Synopsis: With the epic sweep of Min Jin Lee’s Pachinko or Yaa Gyasi’s Homegoing and the lyrical beauty of Vaddey Ratner’s In the Shadow of the BanyanThe Mountains Sing tells an enveloping, multigenerational tale of the Trần family, set against the backdrop of the Việt Nam War. Trần Diệu Lan, who was born in 1920, was forced to flee her family farm with her six children during the Land Reform as the Communist government rose in the North. Years later in Hà Nội, her young granddaughter, Hương, comes of age as her parents and uncles head off down the Hồ Chí Minh Trail to fight in a conflict that tore not just her beloved country, but her family apart.

Vivid, gripping, and steeped in the language and traditions of Việt Nam, The Mountains Sing brings to life the human costs of this conflict from the point of view of the Vietnamese people themselves, while showing us the true power of kindness and hope.

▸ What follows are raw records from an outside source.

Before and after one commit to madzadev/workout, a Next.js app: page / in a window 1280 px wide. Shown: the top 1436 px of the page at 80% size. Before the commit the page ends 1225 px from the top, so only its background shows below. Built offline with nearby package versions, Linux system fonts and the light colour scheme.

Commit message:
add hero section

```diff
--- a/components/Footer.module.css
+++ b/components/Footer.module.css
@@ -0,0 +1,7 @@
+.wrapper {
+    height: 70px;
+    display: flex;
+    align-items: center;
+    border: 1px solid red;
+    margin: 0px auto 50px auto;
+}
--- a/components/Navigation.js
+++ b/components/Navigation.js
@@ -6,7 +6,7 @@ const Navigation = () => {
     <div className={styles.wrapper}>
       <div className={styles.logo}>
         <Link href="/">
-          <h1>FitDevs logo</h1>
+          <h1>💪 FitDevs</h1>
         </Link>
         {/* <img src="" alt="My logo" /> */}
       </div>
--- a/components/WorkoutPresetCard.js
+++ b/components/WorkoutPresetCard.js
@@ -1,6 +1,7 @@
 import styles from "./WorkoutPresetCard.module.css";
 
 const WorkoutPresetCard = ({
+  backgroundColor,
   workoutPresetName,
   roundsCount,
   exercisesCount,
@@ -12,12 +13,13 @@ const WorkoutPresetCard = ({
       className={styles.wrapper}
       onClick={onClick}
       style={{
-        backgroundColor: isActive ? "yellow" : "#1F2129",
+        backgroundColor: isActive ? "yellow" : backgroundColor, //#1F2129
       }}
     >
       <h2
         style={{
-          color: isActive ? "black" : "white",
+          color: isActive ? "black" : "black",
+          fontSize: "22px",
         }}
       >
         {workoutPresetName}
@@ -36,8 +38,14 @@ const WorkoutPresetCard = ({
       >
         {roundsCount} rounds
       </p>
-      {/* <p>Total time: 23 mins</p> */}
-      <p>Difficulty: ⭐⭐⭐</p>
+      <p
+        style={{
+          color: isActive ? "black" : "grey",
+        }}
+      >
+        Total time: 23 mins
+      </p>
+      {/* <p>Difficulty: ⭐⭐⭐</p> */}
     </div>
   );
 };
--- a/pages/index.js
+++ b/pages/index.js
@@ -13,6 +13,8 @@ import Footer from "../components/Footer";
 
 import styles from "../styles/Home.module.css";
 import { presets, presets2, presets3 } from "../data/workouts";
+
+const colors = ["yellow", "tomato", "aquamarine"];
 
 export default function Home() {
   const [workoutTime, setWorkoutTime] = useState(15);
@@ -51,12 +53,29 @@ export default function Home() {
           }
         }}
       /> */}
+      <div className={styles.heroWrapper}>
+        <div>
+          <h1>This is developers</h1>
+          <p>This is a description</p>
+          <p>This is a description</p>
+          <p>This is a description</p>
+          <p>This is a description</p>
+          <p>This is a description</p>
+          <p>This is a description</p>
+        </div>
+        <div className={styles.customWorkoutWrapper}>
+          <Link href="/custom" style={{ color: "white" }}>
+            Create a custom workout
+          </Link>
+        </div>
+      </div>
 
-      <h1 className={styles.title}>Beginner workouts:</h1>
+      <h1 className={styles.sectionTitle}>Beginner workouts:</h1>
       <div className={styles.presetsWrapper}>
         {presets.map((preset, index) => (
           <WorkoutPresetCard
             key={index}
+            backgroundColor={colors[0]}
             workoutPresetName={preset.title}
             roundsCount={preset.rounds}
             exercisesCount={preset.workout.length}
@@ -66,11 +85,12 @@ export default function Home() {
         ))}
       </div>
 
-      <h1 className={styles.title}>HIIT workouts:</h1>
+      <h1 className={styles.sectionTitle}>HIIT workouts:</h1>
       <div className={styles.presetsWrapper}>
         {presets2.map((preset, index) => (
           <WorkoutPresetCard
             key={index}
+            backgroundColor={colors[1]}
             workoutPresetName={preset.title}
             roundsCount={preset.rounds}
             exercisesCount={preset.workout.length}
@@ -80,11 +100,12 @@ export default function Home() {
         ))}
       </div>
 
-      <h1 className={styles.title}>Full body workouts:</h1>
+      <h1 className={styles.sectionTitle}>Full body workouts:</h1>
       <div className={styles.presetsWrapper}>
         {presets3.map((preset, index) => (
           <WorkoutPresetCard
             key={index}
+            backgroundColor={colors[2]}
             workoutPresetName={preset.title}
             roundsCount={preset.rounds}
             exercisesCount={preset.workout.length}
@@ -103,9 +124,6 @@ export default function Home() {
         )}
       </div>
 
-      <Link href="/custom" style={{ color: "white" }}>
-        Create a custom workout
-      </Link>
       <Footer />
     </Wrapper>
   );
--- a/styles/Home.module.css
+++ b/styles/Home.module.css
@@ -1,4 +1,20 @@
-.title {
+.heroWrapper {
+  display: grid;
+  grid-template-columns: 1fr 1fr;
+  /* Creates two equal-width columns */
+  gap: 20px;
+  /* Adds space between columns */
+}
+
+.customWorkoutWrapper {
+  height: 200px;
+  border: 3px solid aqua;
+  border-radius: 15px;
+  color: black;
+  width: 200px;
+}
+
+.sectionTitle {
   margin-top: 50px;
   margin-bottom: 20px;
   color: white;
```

The Mountains Sing is celebrated Vietnamese poet Nguyễn Phan Quế Mai’s first novel in English.

 

Review: I thought this book was very well written and almost lyrical in how it was written. The book is a multi-generational book (kind of like Roots) where this family weaves their story together. It’s a wonderful tale that describes the absolute horrors, but absolute strength of people in war time.

 

However, I did feel like the characters didn’t connect with me. I’m not sure if it was because we were just forced into each character or if it was just the slow pacing that didn’t make me connect with the book, but I kind of want to reread it to try and connect with them again.

 

Verdict: Definitely recommend!